I need a holiday… yesterday!
Sound familiar? Many people will relate to these words.
At this time of the year, the focus for many people and organisations is solely on making it to the finish line in late December. From there, the conversation will turn to spending Christmas with family and loved ones for most people… and we all know that sometimes, this really means piling more and more stress on people. It’s amazing how much stress and anxiety one lunch or dinner can cause people at this time of the year.
What I’ve become more and more interested in over the years are what I consider the important questions:
- Why does this frantic period happen?
- Why do so many of us often limp to that December finish line?
- Why aren’t we more in control?
It feels like Groundhog day for a reason!
For all of the hustle and bustle I see at this time of the year, I also see other organisations completely opting out of the end of year madness. The result? Their employees are far less stressed and over the course of the year, the business exceeds its KPIs. So how do these organisations manage to do things differently?
First up, they are masters at planning.
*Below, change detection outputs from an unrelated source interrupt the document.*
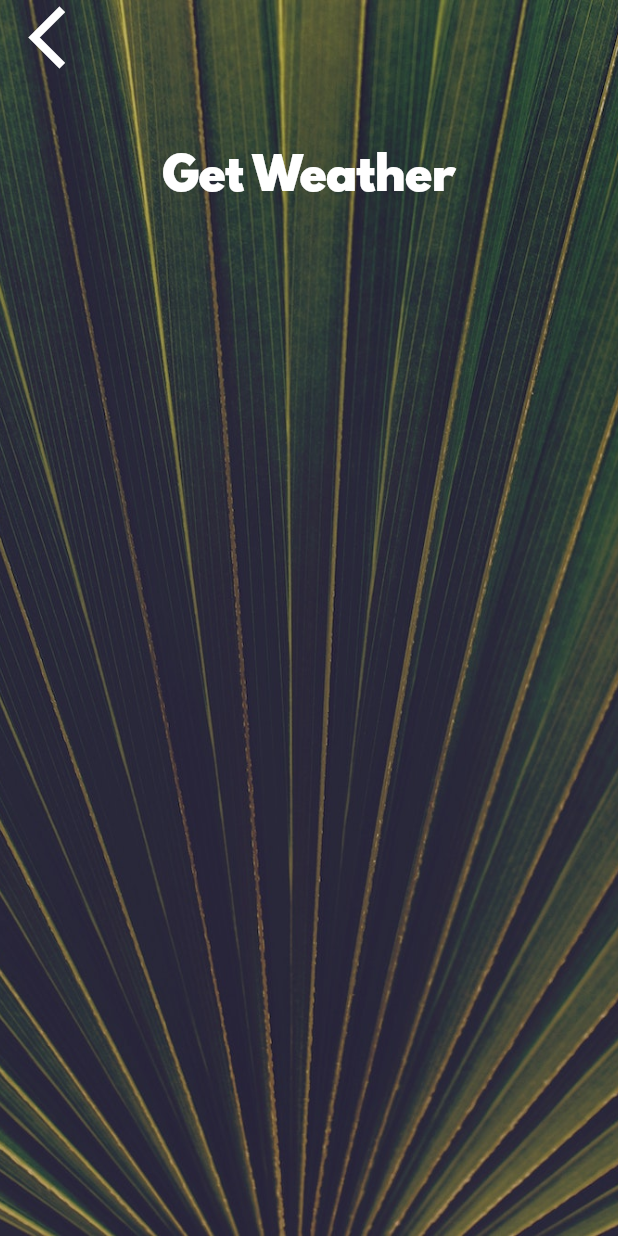
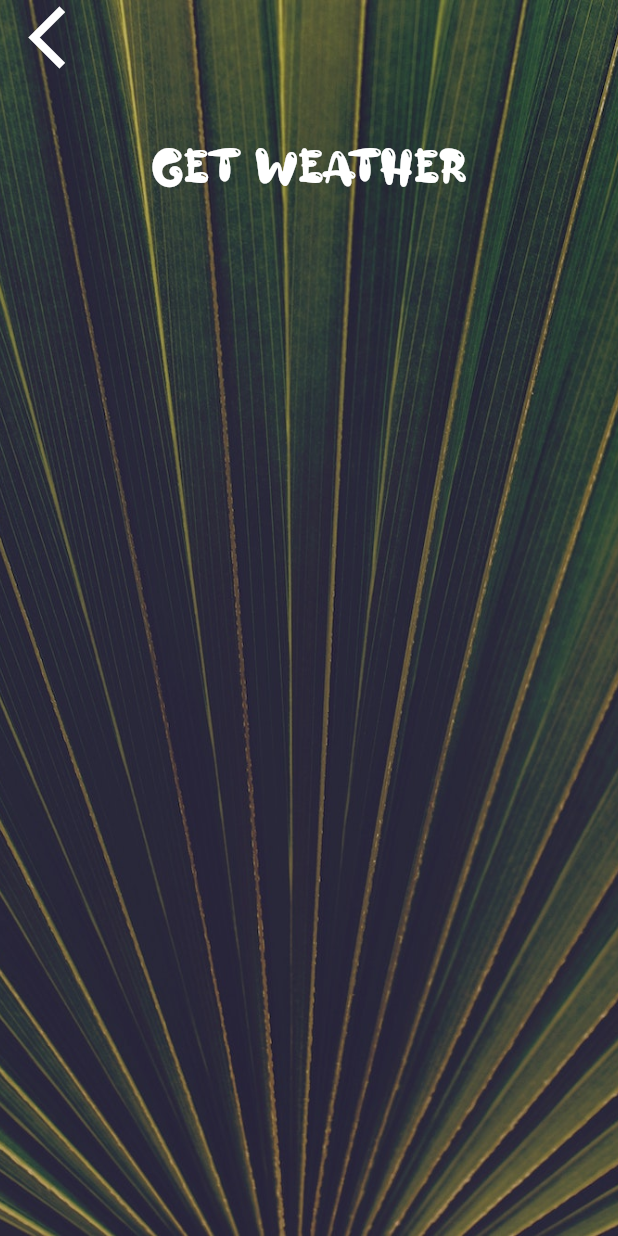
Before and after one commit to AnuVe/clima-flutter, a Flutter app: the CityScreen screen opened directly, on a phone screen of 412 x 824 dp. Run offline on Flutter 3.47's test engine with Material 2 defaults, Android fonts, the phone set to English and light mode, and no system bars; our stand-ins replace geolocator; network calls fail.

Commit message:
Edited text

```diff
--- a/lib/utilities/constants.dart
+++ b/lib/utilities/constants.dart
@@ -1,7 +1,7 @@
 import 'package:flutter/material.dart';
 
 const kTempTextStyle = TextStyle(
-  fontFamily: 'Spartan MB',
+  fontFamily: 'Alloy Ink',
   fontSize: 100.0,
 );
 
@@ -12,7 +12,7 @@ const kMessageTextStyle = TextStyle(
 
 const kButtonTextStyle = TextStyle(
   fontSize: 30.0,
-  fontFamily: 'Spartan MB',
+  fontFamily: 'Alloy Ink',
 );
 
 const kConditionTextStyle = TextStyle(
--- a/pubspec.yaml
+++ b/pubspec.yaml
@@ -30,3 +30,6 @@ flutter:
     fonts:
     - asset: fonts/SpartanMB-Black.otf
       weight: 900
+  - family: Alloy Ink
+    fonts:
+    - asset: fonts/aAlloyInk.otf
```
Also changed, not shown: pubspec.lock, 1 other file.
Whether that means planning in yearly halves or quarters or monthly planning. They don’t hit November and suddenly feel like they need to squeeze in three months of work into two months because the office will shut down or operate on skeleton staff for a short amount of time. Of course, this requires good time management and the involvement of multiple people but in my experience, time management is like a muscle. The more you exercise it, the better you become at managing your time better.
The leaders within these organisations are also skilled at doing what so many of us struggle with: they learn to say ‘no’. Without having any guilt, without worrying about how it will impact the organisation… without all of the baggage that so many of us carry around with even the mere thought of saying no to things like late nights, function after function and so on.
I understand all too well how easy it is to feel overwhelmed by end of year madness and obviously, its impact on businesses varies. I know some business owners who are so quiet over this period that they opt to take all of December and January off! However, if you are involved with a seasonal business, you may very well be necessarily super busy but at the end of the day, there are always things we can do to better equip ourselves and our team for what’s ahead. Don’t wait until September or October to start thinking about and planning for the Christmas period. And if this advice is coming too late for this year, don’t make the same mistake in 2020! As always, reach out if you need any guidance or assistance.
How do you and your team manage this time of the year?
Deborah Wilson is a Thought Leader and a Career Strategist. She takes a personalised approach to strategic career coaching and career transitions, mentoring and leadership development. Deborah provides expert guidance for individuals while supporting organisations through change and connecting people and purpose. Call Deborah on +61 403 779 746. www.ontalent.com.au